### Work to complete
Your response should consist of the entries below, written out exactly.

### Supplied records
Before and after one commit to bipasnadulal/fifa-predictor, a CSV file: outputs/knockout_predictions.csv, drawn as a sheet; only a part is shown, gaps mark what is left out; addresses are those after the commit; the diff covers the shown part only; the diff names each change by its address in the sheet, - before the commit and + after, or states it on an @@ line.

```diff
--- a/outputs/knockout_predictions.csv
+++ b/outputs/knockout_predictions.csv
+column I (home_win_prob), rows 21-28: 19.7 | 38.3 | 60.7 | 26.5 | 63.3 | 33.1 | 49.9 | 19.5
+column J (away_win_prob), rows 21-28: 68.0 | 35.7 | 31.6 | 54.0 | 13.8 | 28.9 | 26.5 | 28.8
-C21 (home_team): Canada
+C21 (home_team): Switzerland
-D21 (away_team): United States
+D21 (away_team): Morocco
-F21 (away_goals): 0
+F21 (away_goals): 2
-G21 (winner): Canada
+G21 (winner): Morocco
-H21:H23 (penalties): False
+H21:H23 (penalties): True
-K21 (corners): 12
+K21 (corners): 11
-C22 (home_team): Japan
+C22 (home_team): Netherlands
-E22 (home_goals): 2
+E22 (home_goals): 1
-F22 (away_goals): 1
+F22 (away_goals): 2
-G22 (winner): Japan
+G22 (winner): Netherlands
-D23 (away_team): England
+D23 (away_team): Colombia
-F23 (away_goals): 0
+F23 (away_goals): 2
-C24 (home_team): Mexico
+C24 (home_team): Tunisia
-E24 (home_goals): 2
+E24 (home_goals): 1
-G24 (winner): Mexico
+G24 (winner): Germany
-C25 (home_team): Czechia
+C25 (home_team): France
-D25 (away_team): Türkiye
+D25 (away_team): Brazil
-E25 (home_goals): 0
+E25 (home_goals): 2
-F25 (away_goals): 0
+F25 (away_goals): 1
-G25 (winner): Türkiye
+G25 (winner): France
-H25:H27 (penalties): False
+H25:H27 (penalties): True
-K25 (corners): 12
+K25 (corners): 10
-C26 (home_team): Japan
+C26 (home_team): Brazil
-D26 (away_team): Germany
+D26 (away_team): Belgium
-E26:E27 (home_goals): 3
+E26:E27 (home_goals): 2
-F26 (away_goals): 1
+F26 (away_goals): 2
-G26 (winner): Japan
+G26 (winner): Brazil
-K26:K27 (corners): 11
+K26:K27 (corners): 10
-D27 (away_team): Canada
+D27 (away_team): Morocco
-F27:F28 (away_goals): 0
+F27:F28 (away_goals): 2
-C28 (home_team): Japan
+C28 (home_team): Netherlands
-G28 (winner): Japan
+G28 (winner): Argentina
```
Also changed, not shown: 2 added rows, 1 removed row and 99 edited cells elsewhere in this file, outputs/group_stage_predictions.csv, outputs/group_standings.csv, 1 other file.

### Result
Before and after one commit to bipasnadulal/fifa-predictor, a CSV file: outputs/knockout_predictions.csv, drawn as a sheet; only a part is shown, gaps mark what is left out; addresses are those after the commit; the diff covers the shown part only; the diff names each change by its address in the sheet, - before the commit and + after, or states it on an @@ line.

```diff
--- a/outputs/knockout_predictions.csv
+++ b/outputs/knockout_predictions.csv
+column I (home_win_prob), rows 21-28: 19.7 | 38.3 | 60.7 | 26.5 | 63.3 | 33.1 | 49.9 | 19.5
+column J (away_win_prob), rows 21-28: 68.0 | 35.7 | 31.6 | 54.0 | 13.8 | 28.9 | 26.5 | 28.8
-C21 (home_team): Canada
+C21 (home_team): Switzerland
-D21 (away_team): United States
+D21 (away_team): Morocco
-F21 (away_goals): 0
+F21 (away_goals): 2
-G21 (winner): Canada
+G21 (winner): Morocco
-H21:H23 (penalties): False
+H21:H23 (penalties): True
-K21 (corners): 12
+K21 (corners): 11
-C22 (home_team): Japan
+C22 (home_team): Netherlands
-E22 (home_goals): 2
+E22 (home_goals): 1
-F22 (away_goals): 1
+F22 (away_goals): 2
-G22 (winner): Japan
+G22 (winner): Netherlands
-D23 (away_team): England
+D23 (away_team): Colombia
-F23 (away_goals): 0
+F23 (away_goals): 2
-C24 (home_team): Mexico
+C24 (home_team): Tunisia
-E24 (home_goals): 2
+E24 (home_goals): 1
-G24 (winner): Mexico
+G24 (winner): Germany
-C25 (home_team): Czechia
+C25 (home_team): France
-D25 (away_team): Türkiye
+D25 (away_team): Brazil
-E25 (home_goals): 0
+E25 (home_goals): 2
-F25 (away_goals): 0
+F25 (away_goals): 1
-G25 (winner): Türkiye
+G25 (winner): France
-H25:H27 (penalties): False
+H25:H27 (penalties): True
-K25 (corners): 12
+K25 (corners): 10
-C26 (home_team): Japan
+C26 (home_team): Brazil
-D26 (away_team): Germany
+D26 (away_team): Belgium
-E26:E27 (home_goals): 3
+E26:E27 (home_goals): 2
-F26 (away_goals): 1
+F26 (away_goals): 2
-G26 (winner): Japan
+G26 (winner): Brazil
-K26:K27 (corners): 11
+K26:K27 (corners): 10
-D27 (away_team): Canada
+D27 (away_team): Morocco
-F27:F28 (away_goals): 0
+F27:F28 (away_goals): 2
-C28 (home_team): Japan
+C28 (home_team): Netherlands
-G28 (winner): Japan
+G28 (winner): Argentina
```
Also changed, not shown: 2 added rows, 1 removed row and 99 edited cells elsewhere in this file, outputs/group_stage_predictions.csv, outputs/group_standings.csv, 1 other file.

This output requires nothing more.